Web interface edit records
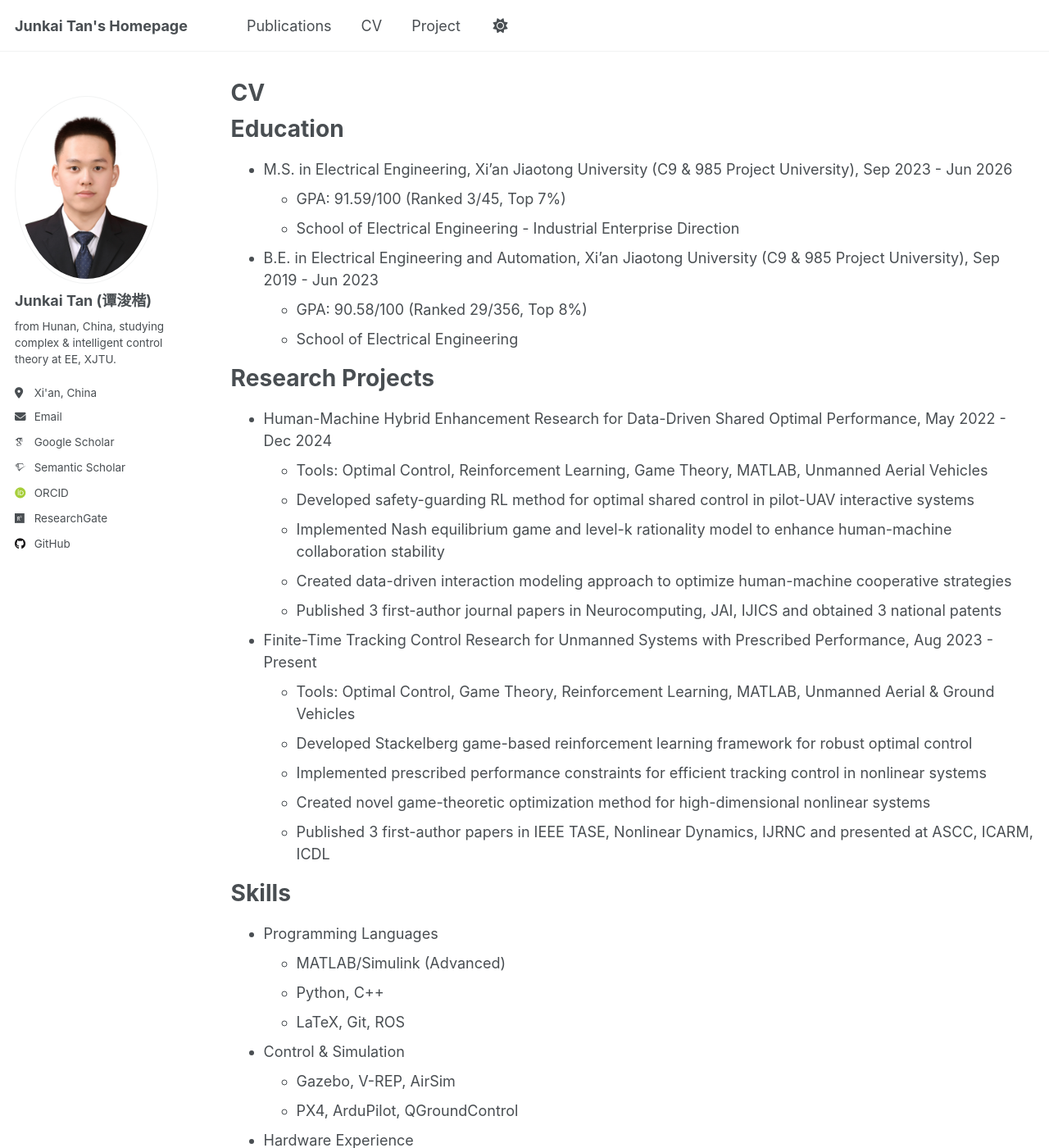
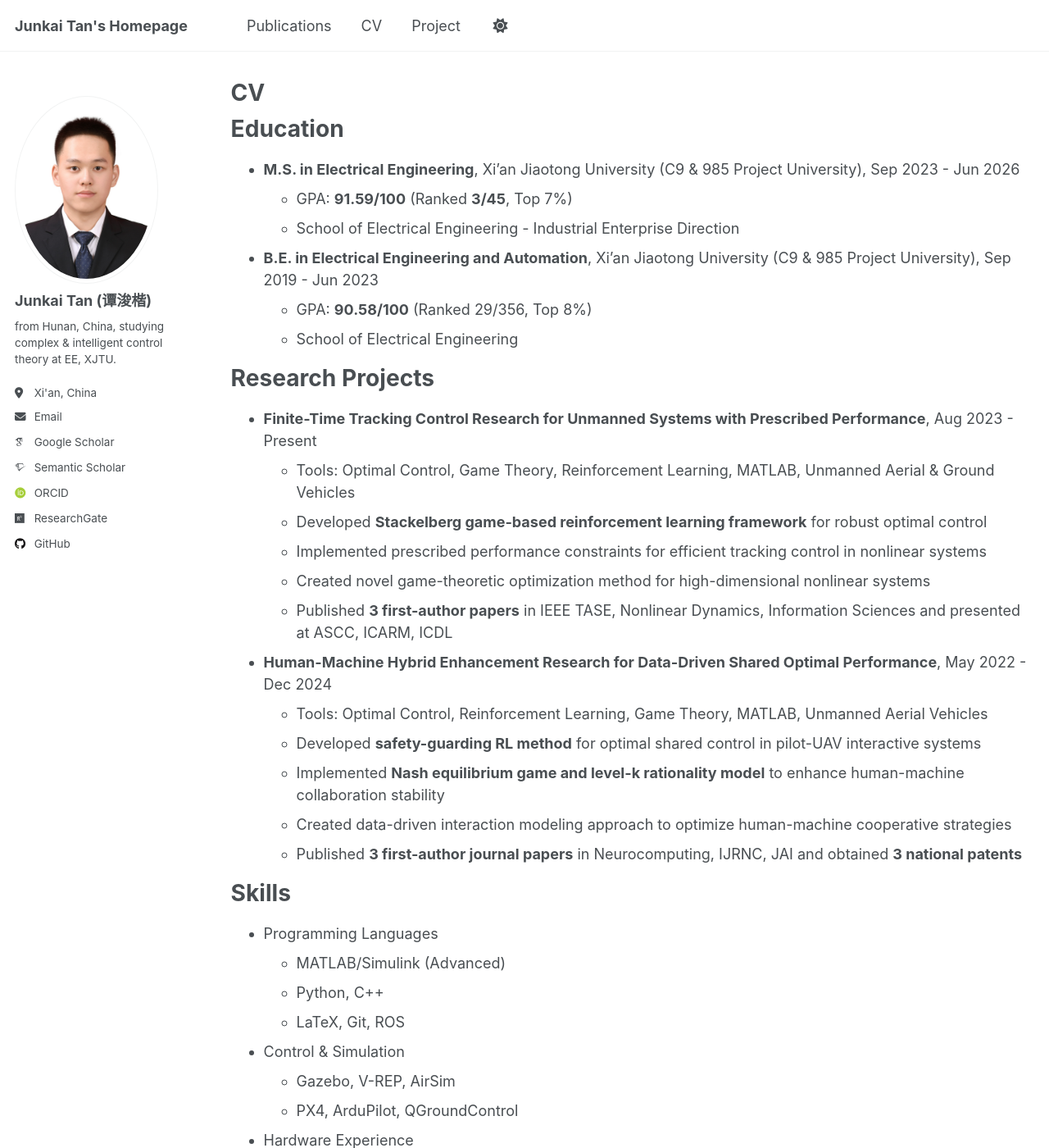
Before and after one commit to tanjunkai2001/tanjunkai2001.github.io, a Jekyll site: the page built from _pages/cv.md, in a window 1280 px wide and 1400 px high. Shown: the whole window at 82% size. Built offline with Jekyll 4.4.1, drawn with Linux system fonts in a browser that asks for light colours; some web fonts are replaced; some of the changed text lies outside the part shown.

Commit message:
Update cv.md

```diff
--- a/_pages/cv.md
+++ b/_pages/cv.md
@@ -11,29 +11,29 @@ redirect_from:
 
 Education
 ======
-* M.S. in Electrical Engineering, Xi'an Jiaotong University (C9 & 985 Project University), Sep 2023 - Jun 2026
-  * GPA: 91.59/100 (Ranked 3/45, Top 7%)
+* **M.S. in Electrical Engineering**, Xi'an Jiaotong University (C9 & 985 Project University), Sep 2023 - Jun 2026
+  * GPA: **91.59/100** (Ranked **3/45**, Top 7%)
   * School of Electrical Engineering - Industrial Enterprise Direction
 
-* B.E. in Electrical Engineering and Automation, Xi'an Jiaotong University (C9 & 985 Project University), Sep 2019 - Jun 2023
-  * GPA: 90.58/100 (Ranked 29/356, Top 8%)
+* **B.E. in Electrical Engineering and Automation**, Xi'an Jiaotong University (C9 & 985 Project University), Sep 2019 - Jun 2023
+  * GPA: **90.58/100** (Ranked 29/356, Top 8%)
   * School of Electrical Engineering
 
 Research Projects
 ======
-* Human-Machine Hybrid Enhancement Research for Data-Driven Shared Optimal Performance, May 2022 - Dec 2024
-  * Tools: Optimal Control, Reinforcement Learning, Game Theory, MATLAB, Unmanned Aerial Vehicles
-  * Developed safety-guarding RL method for optimal shared control in pilot-UAV interactive systems
-  * Implemented Nash equilibrium game and level-k rationality model to enhance human-machine collaboration stability
-  * Created data-driven interaction modeling approach to optimize human-machine cooperative strategies
-  * Published 3 first-author journal papers in Neurocomputing, JAI, IJICS and obtained 3 national patents
-
-* Finite-Time Tracking Control Research for Unmanned Systems with Prescribed Performance, Aug 2023 - Present
+* **Finite-Time Tracking Control Research for Unmanned Systems with Prescribed Performance**, Aug 2023 - Present
   * Tools: Optimal Control, Game Theory, Reinforcement Learning, MATLAB, Unmanned Aerial & Ground Vehicles
-  * Developed Stackelberg game-based reinforcement learning framework for robust optimal control
+  * Developed **Stackelberg game-based reinforcement learning framework** for robust optimal control
   * Implemented prescribed performance constraints for efficient tracking control in nonlinear systems
   * Created novel game-theoretic optimization method for high-dimensional nonlinear systems
-  * Published 3 first-author papers in IEEE TASE, Nonlinear Dynamics, IJRNC and presented at ASCC, ICARM, ICDL
+  * Published **3 first-author papers** in IEEE TASE, Nonlinear Dynamics, Information Sciences and presented at ASCC, ICARM, ICDL
+
+* **Human-Machine Hybrid Enhancement Research for Data-Driven Shared Optimal Performance**, May 2022 - Dec 2024
+  * Tools: Optimal Control, Reinforcement Learning, Game Theory, MATLAB, Unmanned Aerial Vehicles
+  * Developed **safety-guarding RL method** for optimal shared control in pilot-UAV interactive systems
+  * Implemented **Nash equilibrium game and level-k rationality model** to enhance human-machine collaboration stability
+  * Created data-driven interaction modeling approach to optimize human-machine cooperative strategies
+  * Published **3 first-author journal papers** in Neurocomputing, IJRNC, JAI and obtained **3 national patents**
 
 Skills
 ======
```
Also changed, not shown: other parts of _pages/cv.md (+0 -2 lines).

# What the task asks:
Leave the pictures out and copy the rest of the data exactly.

# Task result:
Before and after one commit to tanjunkai2001/tanjunkai2001.github.io, a Jekyll site: the page built from _pages/cv.md, in a window 1280 px wide and 1400 px high. Shown: the whole window at 82% size. Built offline with Jekyll 4.4.1, drawn with Linux system fonts in a browser that asks for light colours; some web fonts are replaced; some of the changed text lies outside the part shown.

Commit message:
Update cv.md

```diff
--- a/_pages/cv.md
+++ b/_pages/cv.md
@@ -11,29 +11,29 @@ redirect_from:
 
 Education
 ======
-* M.S. in Electrical Engineering, Xi'an Jiaotong University (C9 & 985 Project University), Sep 2023 - Jun 2026
-  * GPA: 91.59/100 (Ranked 3/45, Top 7%)
+* **M.S. in Electrical Engineering**, Xi'an Jiaotong University (C9 & 985 Project University), Sep 2023 - Jun 2026
+  * GPA: **91.59/100** (Ranked **3/45**, Top 7%)
   * School of Electrical Engineering - Industrial Enterprise Direction
 
-* B.E. in Electrical Engineering and Automation, Xi'an Jiaotong University (C9 & 985 Project University), Sep 2019 - Jun 2023
-  * GPA: 90.58/100 (Ranked 29/356, Top 8%)
+* **B.E. in Electrical Engineering and Automation**, Xi'an Jiaotong University (C9 & 985 Project University), Sep 2019 - Jun 2023
+  * GPA: **90.58/100** (Ranked 29/356, Top 8%)
   * School of Electrical Engineering
 
 Research Projects
 ======
-* Human-Machine Hybrid Enhancement Research for Data-Driven Shared Optimal Performance, May 2022 - Dec 2024
-  * Tools: Optimal Control, Reinforcement Learning, Game Theory, MATLAB, Unmanned Aerial Vehicles
-  * Developed safety-guarding RL method for optimal shared control in pilot-UAV interactive systems
-  * Implemented Nash equilibrium game and level-k rationality model to enhance human-machine collaboration stability
-  * Created data-driven interaction modeling approach to optimize human-machine cooperative strategies
-  * Published 3 first-author journal papers in Neurocomputing, JAI, IJICS and obtained 3 national patents
-
-* Finite-Time Tracking Control Research for Unmanned Systems with Prescribed Performance, Aug 2023 - Present
+* **Finite-Time Tracking Control Research for Unmanned Systems with Prescribed Performance**, Aug 2023 - Present
   * Tools: Optimal Control, Game Theory, Reinforcement Learning, MATLAB, Unmanned Aerial & Ground Vehicles
-  * Developed Stackelberg game-based reinforcement learning framework for robust optimal control
+  * Developed **Stackelberg game-based reinforcement learning framework** for robust optimal control
   * Implemented prescribed performance constraints for efficient tracking control in nonlinear systems
   * Created novel game-theoretic optimization method for high-dimensional nonlinear systems
-  * Published 3 first-author papers in IEEE TASE, Nonlinear Dynamics, IJRNC and presented at ASCC, ICARM, ICDL
+  * Published **3 first-author papers** in IEEE TASE, Nonlinear Dynamics, Information Sciences and presented at ASCC, ICARM, ICDL
+
+* **Human-Machine Hybrid Enhancement Research for Data-Driven Shared Optimal Performance**, May 2022 - Dec 2024
+  * Tools: Optimal Control, Reinforcement Learning, Game Theory, MATLAB, Unmanned Aerial Vehicles
+  * Developed **safety-guarding RL method** for optimal shared control in pilot-UAV interactive systems
+  * Implemented **Nash equilibrium game and level-k rationality model** to enhance human-machine collaboration stability
+  * Created data-driven interaction modeling approach to optimize human-machine cooperative strategies
+  * Published **3 first-author journal papers** in Neurocomputing, IJRNC, JAI and obtained **3 national patents**
 
 Skills
 ======
```
Also changed, not shown: other parts of _pages/cv.md (+0 -2 lines).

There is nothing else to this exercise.